*** Opening of Stored data ***

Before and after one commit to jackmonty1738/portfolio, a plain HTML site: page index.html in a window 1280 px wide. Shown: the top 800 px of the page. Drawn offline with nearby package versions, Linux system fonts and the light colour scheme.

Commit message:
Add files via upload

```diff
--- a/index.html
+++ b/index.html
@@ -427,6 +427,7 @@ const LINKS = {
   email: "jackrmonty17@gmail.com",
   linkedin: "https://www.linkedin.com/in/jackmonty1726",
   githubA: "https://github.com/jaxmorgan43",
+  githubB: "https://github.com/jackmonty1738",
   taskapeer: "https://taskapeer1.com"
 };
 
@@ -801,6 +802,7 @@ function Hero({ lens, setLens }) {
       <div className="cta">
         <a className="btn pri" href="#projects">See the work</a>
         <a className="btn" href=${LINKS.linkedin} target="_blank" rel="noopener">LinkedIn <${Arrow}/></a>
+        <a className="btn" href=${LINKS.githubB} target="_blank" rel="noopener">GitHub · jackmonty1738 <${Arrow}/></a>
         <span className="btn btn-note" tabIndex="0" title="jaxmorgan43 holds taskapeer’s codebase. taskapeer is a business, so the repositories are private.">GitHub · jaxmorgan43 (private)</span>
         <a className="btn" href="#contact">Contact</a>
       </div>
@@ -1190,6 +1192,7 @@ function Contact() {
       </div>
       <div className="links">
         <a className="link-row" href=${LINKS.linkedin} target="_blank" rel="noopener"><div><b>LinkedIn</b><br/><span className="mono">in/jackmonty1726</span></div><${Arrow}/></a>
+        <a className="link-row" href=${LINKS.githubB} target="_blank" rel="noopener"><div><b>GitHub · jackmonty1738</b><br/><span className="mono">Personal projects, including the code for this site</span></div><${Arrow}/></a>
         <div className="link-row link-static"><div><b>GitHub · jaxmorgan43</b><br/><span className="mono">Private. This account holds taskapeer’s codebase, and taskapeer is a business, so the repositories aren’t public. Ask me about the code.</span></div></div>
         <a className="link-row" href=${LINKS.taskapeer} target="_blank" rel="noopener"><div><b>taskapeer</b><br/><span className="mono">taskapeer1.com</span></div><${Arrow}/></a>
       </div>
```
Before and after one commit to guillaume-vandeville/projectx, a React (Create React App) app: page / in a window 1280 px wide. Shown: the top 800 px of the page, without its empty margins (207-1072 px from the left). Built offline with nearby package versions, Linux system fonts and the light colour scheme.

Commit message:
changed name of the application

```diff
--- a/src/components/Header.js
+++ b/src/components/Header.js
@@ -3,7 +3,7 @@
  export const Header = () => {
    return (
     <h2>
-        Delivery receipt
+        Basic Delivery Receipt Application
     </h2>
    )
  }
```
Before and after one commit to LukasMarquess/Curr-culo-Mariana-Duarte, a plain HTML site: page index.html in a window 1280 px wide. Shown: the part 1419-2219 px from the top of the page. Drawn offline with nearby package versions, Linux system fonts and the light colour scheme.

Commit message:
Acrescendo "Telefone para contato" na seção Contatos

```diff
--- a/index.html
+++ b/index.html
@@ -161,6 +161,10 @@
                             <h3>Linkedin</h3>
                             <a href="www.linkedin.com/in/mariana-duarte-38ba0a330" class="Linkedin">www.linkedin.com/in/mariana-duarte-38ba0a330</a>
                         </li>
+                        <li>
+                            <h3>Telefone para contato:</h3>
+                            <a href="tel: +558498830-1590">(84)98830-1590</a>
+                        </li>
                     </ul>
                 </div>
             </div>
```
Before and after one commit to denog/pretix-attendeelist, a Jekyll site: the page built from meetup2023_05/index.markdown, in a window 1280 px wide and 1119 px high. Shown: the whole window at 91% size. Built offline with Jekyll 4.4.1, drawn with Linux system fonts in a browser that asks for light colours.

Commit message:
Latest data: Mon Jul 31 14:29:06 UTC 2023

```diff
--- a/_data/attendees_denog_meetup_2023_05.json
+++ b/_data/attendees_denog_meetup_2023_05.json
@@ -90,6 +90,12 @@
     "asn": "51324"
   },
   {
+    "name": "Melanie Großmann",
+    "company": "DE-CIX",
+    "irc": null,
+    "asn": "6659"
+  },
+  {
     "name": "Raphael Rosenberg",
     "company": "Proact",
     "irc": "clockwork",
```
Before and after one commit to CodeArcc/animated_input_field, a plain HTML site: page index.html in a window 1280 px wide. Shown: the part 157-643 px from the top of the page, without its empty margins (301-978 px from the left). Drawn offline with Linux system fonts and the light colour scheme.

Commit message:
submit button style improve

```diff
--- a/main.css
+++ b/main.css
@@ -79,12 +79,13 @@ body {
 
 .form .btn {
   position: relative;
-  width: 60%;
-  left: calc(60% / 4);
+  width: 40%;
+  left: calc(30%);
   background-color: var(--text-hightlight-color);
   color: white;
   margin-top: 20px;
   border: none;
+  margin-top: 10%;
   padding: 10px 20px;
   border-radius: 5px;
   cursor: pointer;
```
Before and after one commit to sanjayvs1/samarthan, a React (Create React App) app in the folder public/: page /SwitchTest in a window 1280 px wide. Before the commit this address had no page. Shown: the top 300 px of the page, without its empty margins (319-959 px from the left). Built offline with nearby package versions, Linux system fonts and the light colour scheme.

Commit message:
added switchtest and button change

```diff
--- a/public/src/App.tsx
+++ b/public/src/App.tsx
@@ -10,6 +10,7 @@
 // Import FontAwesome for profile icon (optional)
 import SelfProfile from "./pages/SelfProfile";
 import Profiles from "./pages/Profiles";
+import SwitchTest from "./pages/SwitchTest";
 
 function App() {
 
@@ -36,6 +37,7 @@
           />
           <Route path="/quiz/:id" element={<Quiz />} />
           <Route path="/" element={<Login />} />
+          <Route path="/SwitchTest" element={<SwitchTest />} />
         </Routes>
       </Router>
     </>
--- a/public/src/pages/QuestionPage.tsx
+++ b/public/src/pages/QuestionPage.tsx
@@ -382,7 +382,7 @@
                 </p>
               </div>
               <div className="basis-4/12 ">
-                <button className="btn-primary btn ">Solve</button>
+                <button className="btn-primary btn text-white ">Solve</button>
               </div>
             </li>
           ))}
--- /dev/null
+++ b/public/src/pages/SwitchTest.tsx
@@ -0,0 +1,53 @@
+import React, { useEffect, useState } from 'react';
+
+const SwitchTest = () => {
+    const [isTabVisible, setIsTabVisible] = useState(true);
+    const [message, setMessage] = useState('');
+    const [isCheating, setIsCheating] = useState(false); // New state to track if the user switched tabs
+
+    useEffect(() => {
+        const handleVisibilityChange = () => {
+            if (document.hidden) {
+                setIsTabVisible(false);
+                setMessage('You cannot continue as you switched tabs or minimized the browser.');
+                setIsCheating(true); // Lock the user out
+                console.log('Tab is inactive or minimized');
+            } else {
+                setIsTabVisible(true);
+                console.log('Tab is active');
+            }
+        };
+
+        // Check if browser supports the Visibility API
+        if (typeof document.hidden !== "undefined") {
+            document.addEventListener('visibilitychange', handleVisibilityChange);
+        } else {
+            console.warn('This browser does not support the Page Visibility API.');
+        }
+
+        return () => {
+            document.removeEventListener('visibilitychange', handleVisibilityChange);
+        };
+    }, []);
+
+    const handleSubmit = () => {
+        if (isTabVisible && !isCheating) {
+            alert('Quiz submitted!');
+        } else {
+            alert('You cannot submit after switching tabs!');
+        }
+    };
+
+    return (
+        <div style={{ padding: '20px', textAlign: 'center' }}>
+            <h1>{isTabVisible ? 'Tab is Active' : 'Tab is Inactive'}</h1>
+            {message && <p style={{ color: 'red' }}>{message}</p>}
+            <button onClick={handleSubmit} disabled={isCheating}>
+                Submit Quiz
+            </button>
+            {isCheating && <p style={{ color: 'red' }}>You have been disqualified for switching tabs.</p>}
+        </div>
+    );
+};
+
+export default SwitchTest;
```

*** Close of Stored data ***

--- Instructions to follow ---
The response should consist of all the entries, set down exactly.

--- Answer area ---
Before and after one commit to jackmonty1738/portfolio, a plain HTML site: page index.html in a window 1280 px wide. Shown: the top 800 px of the page. Drawn offline with nearby package versions, Linux system fonts and the light colour scheme.

Commit message:
Add files via upload

```diff
--- a/index.html
+++ b/index.html
@@ -427,6 +427,7 @@ const LINKS = {
   email: "jackrmonty17@gmail.com",
   linkedin: "https://www.linkedin.com/in/jackmonty1726",
   githubA: "https://github.com/jaxmorgan43",
+  githubB: "https://github.com/jackmonty1738",
   taskapeer: "https://taskapeer1.com"
 };
 
@@ -801,6 +802,7 @@ function Hero({ lens, setLens }) {
       <div className="cta">
         <a className="btn pri" href="#projects">See the work</a>
         <a className="btn" href=${LINKS.linkedin} target="_blank" rel="noopener">LinkedIn <${Arrow}/></a>
+        <a className="btn" href=${LINKS.githubB} target="_blank" rel="noopener">GitHub · jackmonty1738 <${Arrow}/></a>
         <span className="btn btn-note" tabIndex="0" title="jaxmorgan43 holds taskapeer’s codebase. taskapeer is a business, so the repositories are private.">GitHub · jaxmorgan43 (private)</span>
         <a className="btn" href="#contact">Contact</a>
       </div>
@@ -1190,6 +1192,7 @@ function Contact() {
       </div>
       <div className="links">
         <a className="link-row" href=${LINKS.linkedin} target="_blank" rel="noopener"><div><b>LinkedIn</b><br/><span className="mono">in/jackmonty1726</span></div><${Arrow}/></a>
+        <a className="link-row" href=${LINKS.githubB} target="_blank" rel="noopener"><div><b>GitHub · jackmonty1738</b><br/><span className="mono">Personal projects, including the code for this site</span></div><${Arrow}/></a>
         <div className="link-row link-static"><div><b>GitHub · jaxmorgan43</b><br/><span className="mono">Private. This account holds taskapeer’s codebase, and taskapeer is a business, so the repositories aren’t public. Ask me about the code.</span></div></div>
         <a className="link-row" href=${LINKS.taskapeer} target="_blank" rel="noopener"><div><b>taskapeer</b><br/><span className="mono">taskapeer1.com</span></div><${Arrow}/></a>
       </div>
```
Before and after one commit to guillaume-vandeville/projectx, a React (Create React App) app: page / in a window 1280 px wide. Shown: the top 800 px of the page, without its empty margins (207-1072 px from the left). Built offline with nearby package versions, Linux system fonts and the light colour scheme.

Commit message:
changed name of the application

```diff
--- a/src/components/Header.js
+++ b/src/components/Header.js
@@ -3,7 +3,7 @@
  export const Header = () => {
    return (
     <h2>
-        Delivery receipt
+        Basic Delivery Receipt Application
     </h2>
    )
  }
```
Before and after one commit to LukasMarquess/Curr-culo-Mariana-Duarte, a plain HTML site: page index.html in a window 1280 px wide. Shown: the part 1419-2219 px from the top of the page. Drawn offline with nearby package versions, Linux system fonts and the light colour scheme.

Commit message:
Acrescendo "Telefone para contato" na seção Contatos

```diff
--- a/index.html
+++ b/index.html
@@ -161,6 +161,10 @@
                             <h3>Linkedin</h3>
                             <a href="www.linkedin.com/in/mariana-duarte-38ba0a330" class="Linkedin">www.linkedin.com/in/mariana-duarte-38ba0a330</a>
                         </li>
+                        <li>
+                            <h3>Telefone para contato:</h3>
+                            <a href="tel: +558498830-1590">(84)98830-1590</a>
+                        </li>
                     </ul>
                 </div>
             </div>
```
Before and after one commit to denog/pretix-attendeelist, a Jekyll site: the page built from meetup2023_05/index.markdown, in a window 1280 px wide and 1119 px high. Shown: the whole window at 91% size. Built offline with Jekyll 4.4.1, drawn with Linux system fonts in a browser that asks for light colours.

Commit message:
Latest data: Mon Jul 31 14:29:06 UTC 2023

```diff
--- a/_data/attendees_denog_meetup_2023_05.json
+++ b/_data/attendees_denog_meetup_2023_05.json
@@ -90,6 +90,12 @@
     "asn": "51324"
   },
   {
+    "name": "Melanie Großmann",
+    "company": "DE-CIX",
+    "irc": null,
+    "asn": "6659"
+  },
+  {
     "name": "Raphael Rosenberg",
     "company": "Proact",
     "irc": "clockwork",
```
Before and after one commit to CodeArcc/animated_input_field, a plain HTML site: page index.html in a window 1280 px wide. Shown: the part 157-643 px from the top of the page, without its empty margins (301-978 px from the left). Drawn offline with Linux system fonts and the light colour scheme.

Commit message:
submit button style improve

```diff
--- a/main.css
+++ b/main.css
@@ -79,12 +79,13 @@ body {
 
 .form .btn {
   position: relative;
-  width: 60%;
-  left: calc(60% / 4);
+  width: 40%;
+  left: calc(30%);
   background-color: var(--text-hightlight-color);
   color: white;
   margin-top: 20px;
   border: none;
+  margin-top: 10%;
   padding: 10px 20px;
   border-radius: 5px;
   cursor: pointer;
```
Before and after one commit to sanjayvs1/samarthan, a React (Create React App) app in the folder public/: page /SwitchTest in a window 1280 px wide. Before the commit this address had no page. Shown: the top 300 px of the page, without its empty margins (319-959 px from the left). Built offline with nearby package versions, Linux system fonts and the light colour scheme.

Commit message:
added switchtest and button change

```diff
--- a/public/src/App.tsx
+++ b/public/src/App.tsx
@@ -10,6 +10,7 @@
 // Import FontAwesome for profile icon (optional)
 import SelfProfile from "./pages/SelfProfile";
 import Profiles from "./pages/Profiles";
+import SwitchTest from "./pages/SwitchTest";
 
 function App() {
 
@@ -36,6 +37,7 @@
           />
           <Route path="/quiz/:id" element={<Quiz />} />
           <Route path="/" element={<Login />} />
+          <Route path="/SwitchTest" element={<SwitchTest />} />
         </Routes>
       </Router>
     </>
--- a/public/src/pages/QuestionPage.tsx
+++ b/public/src/pages/QuestionPage.tsx
@@ -382,7 +382,7 @@
                 </p>
               </div>
               <div className="basis-4/12 ">
-                <button className="btn-primary btn ">Solve</button>
+                <button className="btn-primary btn text-white ">Solve</button>
               </div>
             </li>
           ))}
--- /dev/null
+++ b/public/src/pages/SwitchTest.tsx
@@ -0,0 +1,53 @@
+import React, { useEffect, useState } from 'react';
+
+const SwitchTest = () => {
+    const [isTabVisible, setIsTabVisible] = useState(true);
+    const [message, setMessage] = useState('');
+    const [isCheating, setIsCheating] = useState(false); // New state to track if the user switched tabs
+
+    useEffect(() => {
+        const handleVisibilityChange = () => {
+            if (document.hidden) {
+                setIsTabVisible(false);
+                setMessage('You cannot continue as you switched tabs or minimized the browser.');
+                setIsCheating(true); // Lock the user out
+                console.log('Tab is inactive or minimized');
+            } else {
+                setIsTabVisible(true);
+                console.log('Tab is active');
+            }
+        };
+
+        // Check if browser supports the Visibility API
+        if (typeof document.hidden !== "undefined") {
+            document.addEventListener('visibilitychange', handleVisibilityChange);
+        } else {
+            console.warn('This browser does not support the Page Visibility API.');
+        }
+
+        return () => {
+            document.removeEventListener('visibilitychange', handleVisibilityChange);
+        };
+    }, []);
+
+    const handleSubmit = () => {
+        if (isTabVisible && !isCheating) {
+            alert('Quiz submitted!');
+        } else {
+            alert('You cannot submit after switching tabs!');
+        }
+    };
+
+    return (
+        <div style={{ padding: '20px', textAlign: 'center' }}>
+            <h1>{isTabVisible ? 'Tab is Active' : 'Tab is Inactive'}</h1>
+            {message && <p style={{ color: 'red' }}>{message}</p>}
+            <button onClick={handleSubmit} disabled={isCheating}>
+                Submit Quiz
+            </button>
+            {isCheating && <p style={{ color: 'red' }}>You have been disqualified for switching tabs.</p>}
+        </div>
+    );
+};
+
+export default SwitchTest;
```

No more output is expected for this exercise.